** Records for the exercise **
=======
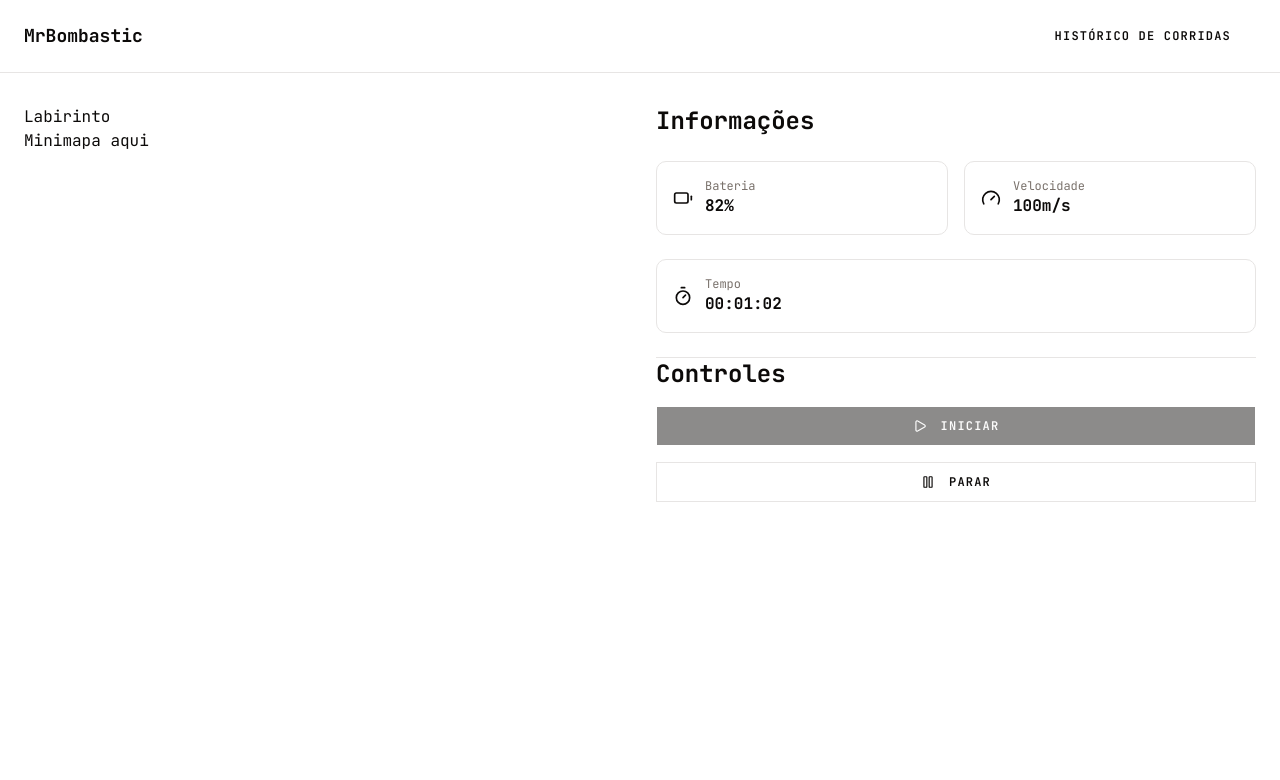
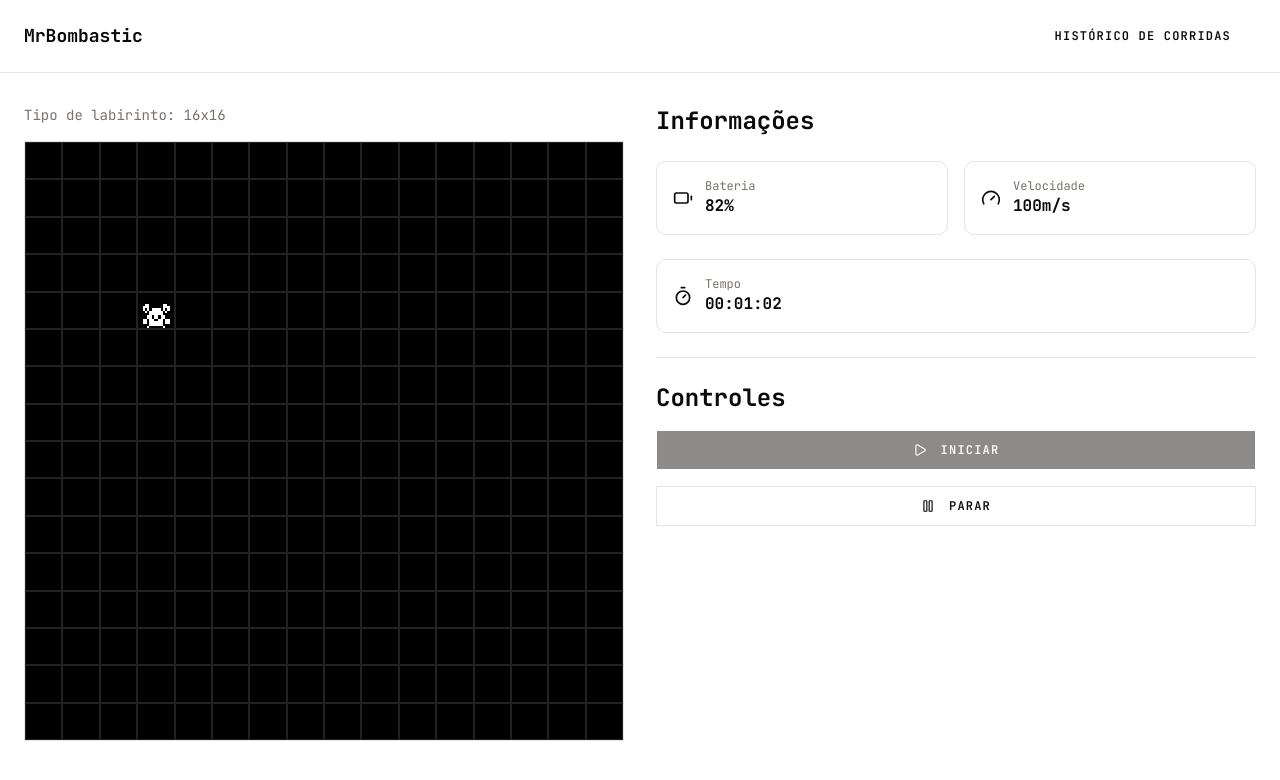
Before and after one commit to fcte-pi1/2026_1_PI1_Grupo01_Diogo, a Next.js app in the folder src/frontend/: page /runs in a window 1280 px wide. Shown: the top 780 px of the page. Built offline with nearby package versions, Linux system fonts and the light colour scheme.

Commit message:
[ADD]Minimap e Icon Rat minimap

```diff
--- a/src/frontend/app/runs/page.tsx
+++ b/src/frontend/app/runs/page.tsx
@@ -1,18 +1,34 @@
 "use client";
 
 import { useState, useEffect } from "react";
-import { Telemetria } from "@/lib/FakeTips";
+import { Telemetria } from "@/lib/MockFakeData";
 import { mockTelemetria } from "@/lib/MockFakeData";
 import { TelemetriaPanel } from "@/components/runs/telemetria-panel";
 import { ControlesPanel } from "@/components/runs/control-panel";
+import { Minimapa } from "@/components/runs/minimap";
+
+type Posicao = { x: number; y: number };
 
 export default function RunsPage() {
   const [telemetria, setTelemetria] = useState<Telemetria | null>(null);
+  const [posicoes, setPosicoes] = useState<Posicao[]>([]);
 
   useEffect(() => {
     async function fetchTelemetria() {
-      // Rikas - Por enquanto usamos mock — quando a API estiver pronta
-      setTelemetria(mockTelemetria);
+      const novasTelemetria = mockTelemetria;
+      setTelemetria(novasTelemetria);
+      setPosicoes((anterior) => {
+        const posicaoJaVisitada = anterior.some(
+          (p) =>
+            p.x === novasTelemetria.posicao_x &&
+            p.y === novasTelemetria.posicao_y,
+        );
+        if (posicaoJaVisitada) return anterior;
+        return [
+          ...anterior,
+          { x: novasTelemetria.posicao_x, y: novasTelemetria.posicao_y },
+        ];
+      });
     }
 
     fetchTelemetria();
@@ -20,18 +36,24 @@ export default function RunsPage() {
     return () => clearInterval(intervalo);
   }, []);
 
-  if (!telemetria) {
-    return <p>Carregando telemetria...</p>;
-  }
+  if (!telemetria) return <p>Carregando telemetria...</p>;
 
   return (
     <div className="grid grid-cols-2 gap-8">
-      <div>
-        <h2>Labirinto</h2>
-        <p>Minimapa aqui</p>
+      <div className="flex flex-col gap-4">
+        <div>
+          <p className="text-sm text-muted-foreground">
+            Tipo de labirinto: 16x16
+          </p>
+        </div>
+        {/* Passamos o tamanho do labirinto e o histórico de posições */}
+        <Minimapa
+          tamanho={16}
+          posicoes={posicoes}
+          posicaoAtual={{ x: telemetria.posicao_x, y: telemetria.posicao_y }}
+        />
       </div>
-      <div>
-        {/*Rikas - Por enquanto usamos fakemock para passar os dados favor mudar*/}
+      <div className="flex flex-col gap-6">
         <TelemetriaPanel telemetria={telemetria} />
         <ControlesPanel telemetria={telemetria} />
       </div>
--- /dev/null
+++ b/src/frontend/components/runs/minimap.tsx
@@ -0,0 +1,59 @@
+type Posicao = { x: number; y: number };
+
+type MinimapProps = {
+  tamanho: number;
+  posicoes: Posicao[];
+  posicaoAtual: Posicao;
+};
+
+export function Minimapa({ tamanho, posicoes, posicaoAtual }: MinimapProps) {
+  function classificarCelula(x: number, y: number) {
+    if (posicaoAtual.x === x && posicaoAtual.y === y) return "atual";
+    if (posicoes.some((p) => p.x === x && p.y === y)) return "visitada";
+    return "inexplorada";
+  }
+
+  return (
+    <div
+      className="border"
+      style={{
+        display: "grid",
+        gridTemplateColumns: `repeat(${tamanho}, 1fr)`,
+        width: "100%",
+        aspectRatio: "1 / 1",
+      }}
+    >
+      {Array.from({ length: tamanho * tamanho }).map((_, index) => {
+        const x = index % tamanho;
+        const y = Math.floor(index / tamanho);
+        const tipo = classificarCelula(x, y);
+
+        return (
+          <div
+            key={index}
+            style={{
+              backgroundColor: tipo === "visitada" ? "#888" : "black",
+              border: "1px solid #222",
+              position: "relative",
+            }}
+          >
+            {tipo === "atual" && (
+              <img
+                src="/RatoiconMap.png"
+                alt="rato"
+                style={{
+                  width: "100%",
+                  height: "100%",
+                  imageRendering: "pixelated",
+                  position: "absolute",
+                  top: 0,
+                  left: 0,
+                }}
+              />
+            )}
+          </div>
+        );
+      })}
+    </div>
+  );
+}
```
Also changed, not shown: src/frontend/public/RatoiconMap.png (added).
=======
** The problem **
Return all records exactly; no pictures.

** Result of the task **
Before and after one commit to fcte-pi1/2026_1_PI1_Grupo01_Diogo, a Next.js app in the folder src/frontend/: page /runs in a window 1280 px wide. Shown: the top 780 px of the page. Built offline with nearby package versions, Linux system fonts and the light colour scheme.

Commit message:
[ADD]Minimap e Icon Rat minimap

```diff
--- a/src/frontend/app/runs/page.tsx
+++ b/src/frontend/app/runs/page.tsx
@@ -1,18 +1,34 @@
 "use client";
 
 import { useState, useEffect } from "react";
-import { Telemetria } from "@/lib/FakeTips";
+import { Telemetria } from "@/lib/MockFakeData";
 import { mockTelemetria } from "@/lib/MockFakeData";
 import { TelemetriaPanel } from "@/components/runs/telemetria-panel";
 import { ControlesPanel } from "@/components/runs/control-panel";
+import { Minimapa } from "@/components/runs/minimap";
+
+type Posicao = { x: number; y: number };
 
 export default function RunsPage() {
   const [telemetria, setTelemetria] = useState<Telemetria | null>(null);
+  const [posicoes, setPosicoes] = useState<Posicao[]>([]);
 
   useEffect(() => {
     async function fetchTelemetria() {
-      // Rikas - Por enquanto usamos mock — quando a API estiver pronta
-      setTelemetria(mockTelemetria);
+      const novasTelemetria = mockTelemetria;
+      setTelemetria(novasTelemetria);
+      setPosicoes((anterior) => {
+        const posicaoJaVisitada = anterior.some(
+          (p) =>
+            p.x === novasTelemetria.posicao_x &&
+            p.y === novasTelemetria.posicao_y,
+        );
+        if (posicaoJaVisitada) return anterior;
+        return [
+          ...anterior,
+          { x: novasTelemetria.posicao_x, y: novasTelemetria.posicao_y },
+        ];
+      });
     }
 
     fetchTelemetria();
@@ -20,18 +36,24 @@ export default function RunsPage() {
     return () => clearInterval(intervalo);
   }, []);
 
-  if (!telemetria) {
-    return <p>Carregando telemetria...</p>;
-  }
+  if (!telemetria) return <p>Carregando telemetria...</p>;
 
   return (
     <div className="grid grid-cols-2 gap-8">
-      <div>
-        <h2>Labirinto</h2>
-        <p>Minimapa aqui</p>
+      <div className="flex flex-col gap-4">
+        <div>
+          <p className="text-sm text-muted-foreground">
+            Tipo de labirinto: 16x16
+          </p>
+        </div>
+        {/* Passamos o tamanho do labirinto e o histórico de posições */}
+        <Minimapa
+          tamanho={16}
+          posicoes={posicoes}
+          posicaoAtual={{ x: telemetria.posicao_x, y: telemetria.posicao_y }}
+        />
       </div>
-      <div>
-        {/*Rikas - Por enquanto usamos fakemock para passar os dados favor mudar*/}
+      <div className="flex flex-col gap-6">
         <TelemetriaPanel telemetria={telemetria} />
         <ControlesPanel telemetria={telemetria} />
       </div>
--- /dev/null
+++ b/src/frontend/components/runs/minimap.tsx
@@ -0,0 +1,59 @@
+type Posicao = { x: number; y: number };
+
+type MinimapProps = {
+  tamanho: number;
+  posicoes: Posicao[];
+  posicaoAtual: Posicao;
+};
+
+export function Minimapa({ tamanho, posicoes, posicaoAtual }: MinimapProps) {
+  function classificarCelula(x: number, y: number) {
+    if (posicaoAtual.x === x && posicaoAtual.y === y) return "atual";
+    if (posicoes.some((p) => p.x === x && p.y === y)) return "visitada";
+    return "inexplorada";
+  }
+
+  return (
+    <div
+      className="border"
+      style={{
+        display: "grid",
+        gridTemplateColumns: `repeat(${tamanho}, 1fr)`,
+        width: "100%",
+        aspectRatio: "1 / 1",
+      }}
+    >
+      {Array.from({ length: tamanho * tamanho }).map((_, index) => {
+        const x = index % tamanho;
+        const y = Math.floor(index / tamanho);
+        const tipo = classificarCelula(x, y);
+
+        return (
+          <div
+            key={index}
+            style={{
+              backgroundColor: tipo === "visitada" ? "#888" : "black",
+              border: "1px solid #222",
+              position: "relative",
+            }}
+          >
+            {tipo === "atual" && (
+              <img
+                src="/RatoiconMap.png"
+                alt="rato"
+                style={{
+                  width: "100%",
+                  height: "100%",
+                  imageRendering: "pixelated",
+                  position: "absolute",
+                  top: 0,
+                  left: 0,
+                }}
+              />
+            )}
+          </div>
+        );
+      })}
+    </div>
+  );
+}
```
Also changed, not shown: src/frontend/public/RatoiconMap.png (added).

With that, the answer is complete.